Cardiovascular diseases (CVD), cancer, diabetes and Shark Tank Weight Loss chronic respiratory disorders: the incidence of these noncommunicable diseases (NCDs) is constantly high in industrialized countries. The Federal Office of Public Health (FOPH) is in the process of developing a national preventive strategy aimed at improving the health efficiency of the population and promoting healthy behavior. The focus is, among other things, on the main risk factors of these diseases associated with personal behavior: smoking, unhealthy diet, physical inactivity and harmful consumption of alcohol.
In this context, Docent researcher Brian Martin and his colleagues at the Institute of Social and Preventive Medicine (ISPM) at the University of Zurich studied the impact of these four factors, both individual and collective, on life expectancy. For the first time, the consequences of an unhealthy lifestyle can be represented in numbers. A person who smokes, drinks too much, is physically inactive and has an unhealthy diet that has a 2.5 times higher risk of death in epidemiological terms than a person who cares about their health. Or to put it positively: “A healthy lifestyle can help you stay 10 years younger,” says lead author Eva Martin-Diner.
For the study, the researchers used data from the Swiss National Cohort (SNC). Public health doctors in Zurich have focused on cardiovascular diseases and cancer because they account for the highest number of deaths in Switzerland. The researchers were able to relate data on tobacco consumption, fruit consumption, physical activity and alcohol consumption of 16,721 participants aged 16 to 90 from 1977 to 1993 with the corresponding deaths up to 2008. The impact of the four behaviors remained visible at the same time Consider biological risk factors, such as weight and blood pressure.
“The impact of each individual factor on life expectancy is relatively high,” says Eva Martin Diner. But smoking seems to be the most harmful. Compared to a group of non-smokers, smokers had a 57 percent higher risk of premature death. The effect of an unhealthy diet, an insufficient addiction to alcohol and alcohol, leads to a high risk of death by 15 percent per worker. “We were very surprised at the risk of 2.5 times when the four risk factors were combined,” explains Brian Martin.

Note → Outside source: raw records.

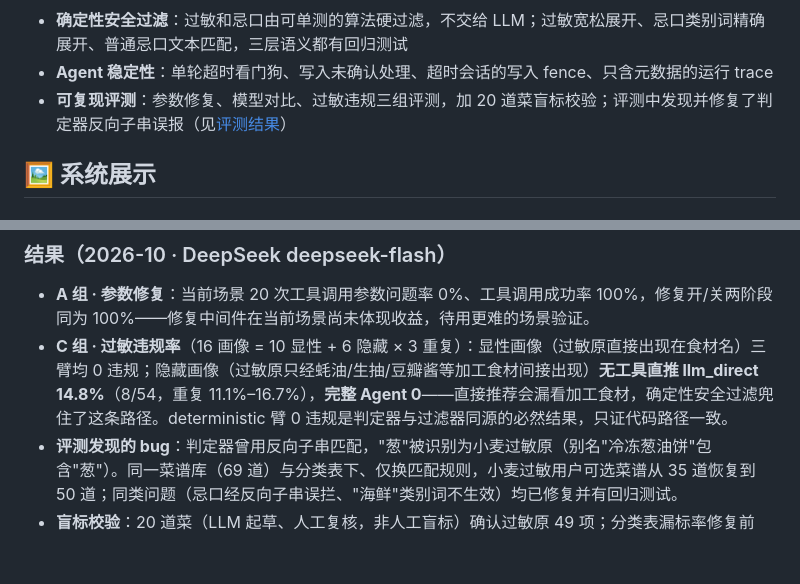
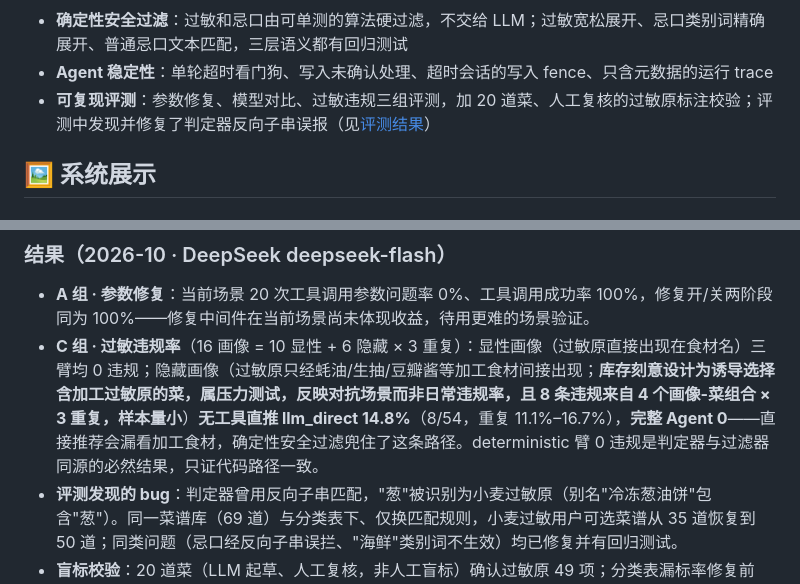
Before and after one commit to 20212661/diet-agent, a Markdown page: README.md, 2 parts joined by grey strips. Rendered like a GitHub page; blank space fills up the shorter version.

Commit message:
docs: 收紧评测结果措辞（压力测试口径与标注来源）
- C 组隐藏画像写明：库存刻意设计为诱导选择含加工过敏原的菜，
  属压力测试、反映对抗场景而非日常违规率；8 条违规来自 4 个
  画像-菜组合 × 3 重复，样本量小
- 亮点行"盲标校验"改为"人工复核的过敏原标注校验"，与结果小节
  "LLM 起草、人工复核，非人工盲标"的口径一致

```diff
--- a/README.md
+++ b/README.md
@@ -14,7 +14,7 @@
 
 - **确定性安全过滤**：过敏和忌口由可单测的算法硬过滤，不交给 LLM；过敏宽松展开、忌口类别词精确展开、普通忌口文本匹配，三层语义都有回归测试
 - **Agent 稳定性**：单轮超时看门狗、写入未确认处理、超时会话的写入 fence、只含元数据的运行 trace
-- **可复现评测**：参数修复、模型对比、过敏违规三组评测，加 20 道菜盲标校验；评测中发现并修复了判定器反向子串误报（见[评测结果](#-评测)）
+- **可复现评测**：参数修复、模型对比、过敏违规三组评测，加 20 道菜、人工复核的过敏原标注校验；评测中发现并修复了判定器反向子串误报（见[评测结果](#-评测)）
 
 ## 🖼 系统展示
 
@@ -330,7 +330,7 @@ Agent 单轮会话有四道独立限制兜底：单轮总截止时间、空闲
 ### 结果（2026-10 · DeepSeek deepseek-flash）
 
 - **A 组 · 参数修复**：当前场景 20 次工具调用参数问题率 0%、工具调用成功率 100%，修复开/关两阶段同为 100%——修复中间件在当前场景尚未体现收益，待用更难的场景验证。
-- **C 组 · 过敏违规率**（16 画像 = 10 显性 + 6 隐藏 × 3 重复）：显性画像（过敏原直接出现在食材名）三臂均 0 违规；隐藏画像（过敏原只经蚝油/生抽/豆瓣酱等加工食材间接出现）**无工具直推 llm_direct 14.8%**（8/54，重复 11.1%–16.7%），**完整 Agent 0**——直接推荐会漏看加工食材，确定性安全过滤兜住了这条路径。deterministic 臂 0 违规是判定器与过滤器同源的必然结果，只证代码路径一致。
+- **C 组 · 过敏违规率**（16 画像 = 10 显性 + 6 隐藏 × 3 重复）：显性画像（过敏原直接出现在食材名）三臂均 0 违规；隐藏画像（过敏原只经蚝油/生抽/豆瓣酱等加工食材间接出现；**库存刻意设计为诱导选择含加工过敏原的菜，属压力测试，反映对抗场景而非日常违规率，且 8 条违规来自 4 个画像-菜组合 × 3 重复，样本量小**）**无工具直推 llm_direct 14.8%**（8/54，重复 11.1%–16.7%），**完整 Agent 0**——直接推荐会漏看加工食材，确定性安全过滤兜住了这条路径。deterministic 臂 0 违规是判定器与过滤器同源的必然结果，只证代码路径一致。
 - **评测发现的 bug**：判定器曾用反向子串匹配，"葱"被识别为小麦过敏原（别名"冷冻葱油饼"包含"葱"）。同一菜谱库（69 道）与分类表下、仅换匹配规则，小麦过敏用户可选菜谱从 35 道恢复到 50 道；同类问题（忌口经反向子串误拦、"海鲜"类别词不生效）均已修复并有回归测试。
 - **盲标校验**：20 道菜（LLM 起草、人工复核，非人工盲标）确认过敏原 49 项；分类表漏标率修复前 4.1%（咖喱块缺条目），修复后 0，比对作为 CI 门禁（`src/tests/allergenGold.test.ts`）。
 
```
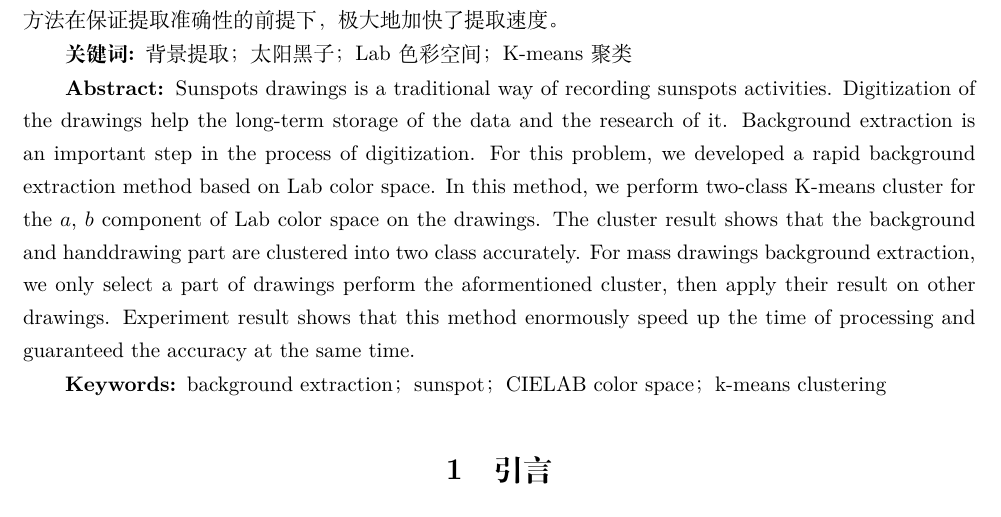
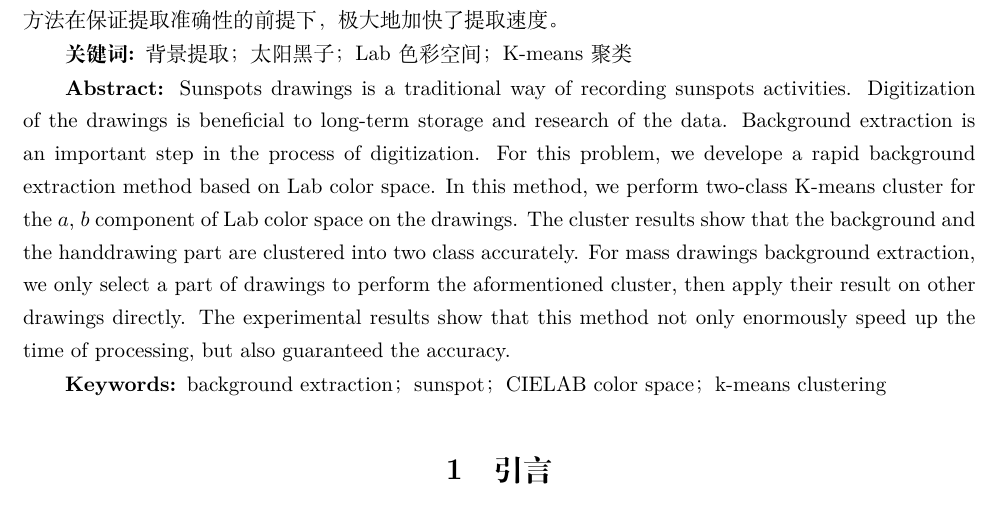
Before and after one commit to Alittleyao/sunspotBGExtract, a LaTeX document (paper/paper.tex): part of page 1 of 4, cut so that both start at the same text. Compiled offline with XeLaTeX.

Commit message:
微调英文摘要

```diff
--- a/paper/paper.tex
+++ b/paper/paper.tex
@@ -24,7 +24,7 @@
 
 \textbf{关键词: }背景提取；太阳黑子；Lab色彩空间；K-means聚类
 
-\textbf{Abstract: }Sunspots drawings is a traditional way of recording sunspots activities. Digitization of the drawings help the long-term storage of the data and the research of it. Background extraction is an important step in the process of digitization. For this problem, we developed a rapid background extraction method based on Lab color space. In this method, we perform two-class K-means cluster for the $a$, $b$ component of Lab color space on the drawings. The cluster result shows that the background and handdrawing part are clustered into two class accurately. For mass drawings background extraction, we only select a part of drawings perform the aformentioned cluster, then apply their result on other drawings. Experiment result shows that this method enormously speed up the time of processing and guaranteed the accuracy at the same time.
+\textbf{Abstract: }Sunspots drawings is a traditional way of recording sunspots activities. Digitization of the drawings is beneficial to long-term storage and research of the data. Background extraction is an important step in the process of digitization. For this problem, we develope a rapid background extraction method based on Lab color space. In this method, we perform two-class K-means cluster for the $a$, $b$ component of Lab color space on the drawings. The cluster results show that the background and the handdrawing part are clustered into two class accurately. For mass drawings background extraction, we only select a part of drawings to perform the aformentioned cluster, then apply their result on other drawings directly. The experimental results show that this method not only enormously speed up the time of processing, but also guaranteed the accuracy.
 
 \textbf{Keywords: }background extraction；sunspot；CIELAB color space；k-means clustering
 
```
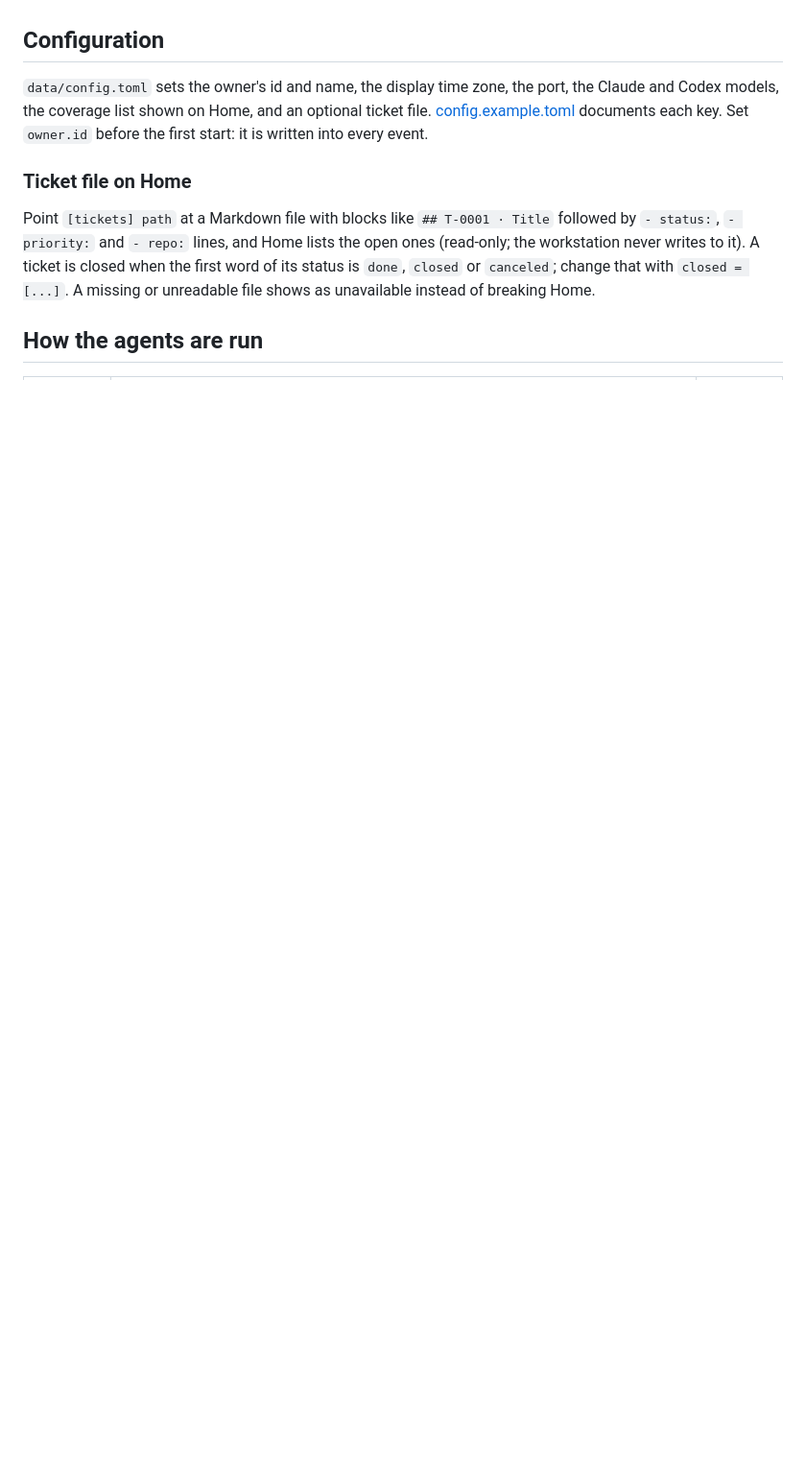
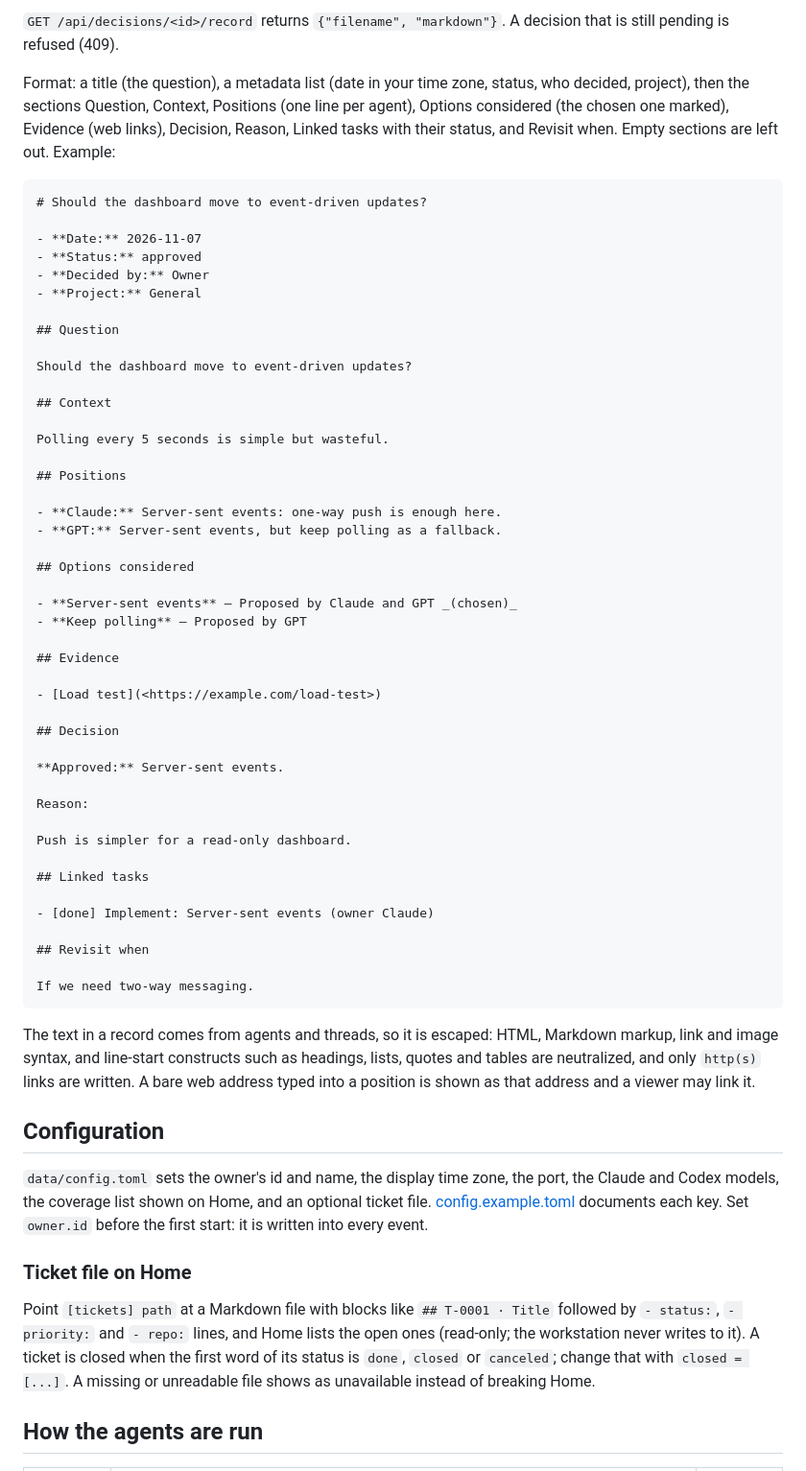
Before and after one commit to PittsIrv/agentic-workstation, a Markdown page: README.md, the part around one of its changes. Shown at 96% size. Drawn GitHub-style; blank space fills up the shorter version.

````diff
--- a/README.md
+++ b/README.md
@@ -64,3 +78,55 @@ With `uv run ws serve --fake` running and signed in (no agent CLIs needed):
+`GET /api/decisions/<id>/record` returns `{"filename", "markdown"}`. A decision that is still pending is refused (409).
+
+Format: a title (the question), a metadata list (date in your time zone, status, who decided, project), then the sections Question, Context, Positions (one line per agent), Options considered (the chosen one marked), Evidence (web links), Decision, Reason, Linked tasks with their status, and Revisit when. Empty sections are left out. Example:
+
+```markdown
+# Should the dashboard move to event-driven updates?
+
+- **Date:** 2026-11-07
+- **Status:** approved
+- **Decided by:** Owner
+- **Project:** General
+
+## Question
+
+Should the dashboard move to event-driven updates?
+
+## Context
+
+Polling every 5 seconds is simple but wasteful.
+
+## Positions
+
+- **Claude:** Server-sent events: one-way push is enough here.
+- **GPT:** Server-sent events, but keep polling as a fallback.
+
+## Options considered
+
+- **Server-sent events** — Proposed by Claude and GPT _(chosen)_
+- **Keep polling** — Proposed by GPT
+
+## Evidence
+
+- [Load test](<https://example.com/load-test>)
+
+## Decision
+
+**Approved:** Server-sent events.
+
+Reason:
+
+Push is simpler for a read-only dashboard.
+
+## Linked tasks
+
+- [done] Implement: Server-sent events (owner Claude)
+
+## Revisit when
+
+If we need two-way messaging.
+```
+
+The text in a record comes from agents and threads, so it is escaped: HTML, Markdown markup, link and image syntax, and line-start constructs such as headings, lists, quotes and tables are neutralized, and only `http(s)` links are written. A bare web address typed into a position is shown as that address and a viewer may link it.
 
 ## Configuration
 
````
Also changed, not shown: other parts of README.md (+16 -2 lines), docs/img/decision-record.png (added), 11 other files.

Therefore, the probability that a 75-year-old man and all risk factors are alive in the next 10 years is, for example, 35%, without risk factors of 67%, for women 47% and 74% , respectively.
The effects appear only later in life
According to Martin, an unhealthy lifestyle has a long-term effect. While high consumption of wine, cigarettes, an unhealthy diet and physical inactivity have no effect on the mortality rate among children aged 45 to 55, it has a clear impact on children aged 65 to 75 years. The probability that a 75-year-old man without any of the four remaining risk factors in the next 10 years is 67%, the same risk as a smoker who is ten years younger, does not exercise, is not healthy and drinks too much .
Public and social health professionals describe life expectancy and four risky behaviors for age groups in what are known as survival maps. The effect of individual risk factors and their combined effect on mortality can be observed at a glance. “In the future, doctors will be able to refer to easily understandable diagrams when they provide health advice to their patients in primary health care,” says Eva Martin Diner with confidence. “In addition, it can also be important for policy discussions on prevention strategies for noncommunicable diseases.”
The study was funded by the Swiss Heart Foundation and the Swiss Cancer Society. It is an example of how cohort studies can generate relevant results of health policies.
Eva-Martin-Diner, Julia Mayer, Julia Brown, Sylvain Tarnotzer, David Faye, Sabine Rourman and Brian W. Martin. The combined effect on the survival of four main behavioral risk factors for noncommunicable diseases. Preventive Medicine, June 2014. DOI: 10.1016 / j.ypmed.2014.05.023
Launching of the “National strategy for the prevention of non-communicable diseases”
The National Health Policy for Dialogue, the permanent platform of the Swiss Government and the cantons, has decided to start developing a national strategy for the prevention of noncommunicable diseases for 2016. The strategy aims to improve the health efficiency of the population